If a line of the data below holds the word "store", list it.

=== Exercise data ===

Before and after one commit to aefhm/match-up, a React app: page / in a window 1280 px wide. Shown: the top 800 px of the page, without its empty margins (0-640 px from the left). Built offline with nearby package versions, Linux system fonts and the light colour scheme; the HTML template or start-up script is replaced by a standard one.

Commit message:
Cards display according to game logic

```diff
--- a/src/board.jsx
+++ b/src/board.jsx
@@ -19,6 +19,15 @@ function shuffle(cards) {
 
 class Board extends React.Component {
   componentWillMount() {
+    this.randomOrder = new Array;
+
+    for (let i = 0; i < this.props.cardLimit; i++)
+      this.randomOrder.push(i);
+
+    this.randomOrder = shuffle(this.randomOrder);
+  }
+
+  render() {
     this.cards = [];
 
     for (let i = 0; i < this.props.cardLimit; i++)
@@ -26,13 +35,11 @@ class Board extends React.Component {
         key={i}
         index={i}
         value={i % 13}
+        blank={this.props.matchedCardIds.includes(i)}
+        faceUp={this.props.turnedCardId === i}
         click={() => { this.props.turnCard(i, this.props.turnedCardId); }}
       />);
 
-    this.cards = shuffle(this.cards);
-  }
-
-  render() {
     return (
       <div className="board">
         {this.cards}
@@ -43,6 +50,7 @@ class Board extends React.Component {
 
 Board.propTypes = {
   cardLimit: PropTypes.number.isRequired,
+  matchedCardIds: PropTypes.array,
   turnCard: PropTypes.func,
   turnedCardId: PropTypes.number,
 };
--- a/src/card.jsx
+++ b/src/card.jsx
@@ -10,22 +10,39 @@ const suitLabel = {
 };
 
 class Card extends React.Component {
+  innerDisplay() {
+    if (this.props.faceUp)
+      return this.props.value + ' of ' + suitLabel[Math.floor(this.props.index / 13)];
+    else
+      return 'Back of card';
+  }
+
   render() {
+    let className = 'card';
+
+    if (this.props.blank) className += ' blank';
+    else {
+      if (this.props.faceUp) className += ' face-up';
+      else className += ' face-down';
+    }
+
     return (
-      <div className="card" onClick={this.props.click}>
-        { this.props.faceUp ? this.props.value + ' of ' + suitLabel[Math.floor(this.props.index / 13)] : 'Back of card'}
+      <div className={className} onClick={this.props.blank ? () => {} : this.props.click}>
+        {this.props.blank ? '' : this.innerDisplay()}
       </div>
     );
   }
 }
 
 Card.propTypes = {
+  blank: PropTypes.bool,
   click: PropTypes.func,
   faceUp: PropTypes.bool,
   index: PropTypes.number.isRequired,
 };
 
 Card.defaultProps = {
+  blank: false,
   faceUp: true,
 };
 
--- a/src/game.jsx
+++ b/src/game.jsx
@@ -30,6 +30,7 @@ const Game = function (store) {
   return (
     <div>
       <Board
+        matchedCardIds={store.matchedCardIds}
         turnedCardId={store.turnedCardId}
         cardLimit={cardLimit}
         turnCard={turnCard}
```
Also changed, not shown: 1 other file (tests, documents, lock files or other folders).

===

- [Solution to the problem]
@@ -30,6 +30,7 @@ const Game = function (store) {
+        matchedCardIds={store.matchedCardIds}
         turnedCardId={store.turnedCardId}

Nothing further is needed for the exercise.